The climate crisis is a child rights crisis: Introducing the Children’s Climate Risk Index

August 19, 2021
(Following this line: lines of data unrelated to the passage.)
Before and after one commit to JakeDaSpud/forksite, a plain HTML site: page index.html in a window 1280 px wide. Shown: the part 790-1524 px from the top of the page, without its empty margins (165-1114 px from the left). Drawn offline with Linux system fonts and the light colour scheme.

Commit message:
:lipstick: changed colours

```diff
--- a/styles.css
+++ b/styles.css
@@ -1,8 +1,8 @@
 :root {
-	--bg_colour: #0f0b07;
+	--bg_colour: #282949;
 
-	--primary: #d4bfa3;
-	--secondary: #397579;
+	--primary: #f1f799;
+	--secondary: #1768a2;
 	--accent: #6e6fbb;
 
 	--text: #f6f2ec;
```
The Children’s Climate Risk Index (CCRI) provides the first comprehensive view of children’s exposure and vulnerability to the impacts of climate change. It ranks countries based on children’s exposure to climate and environmental shocks, such as cyclones and heatwaves, as well as their vulnerability to those shocks, based on their access to essential services. This report presents a conceptual framework, a tool and an initial assessment at a global level of children’s exposure and vulnerability to climate and environmental hazards, shocks and stresses – in order to help prioritize action for those most at risk.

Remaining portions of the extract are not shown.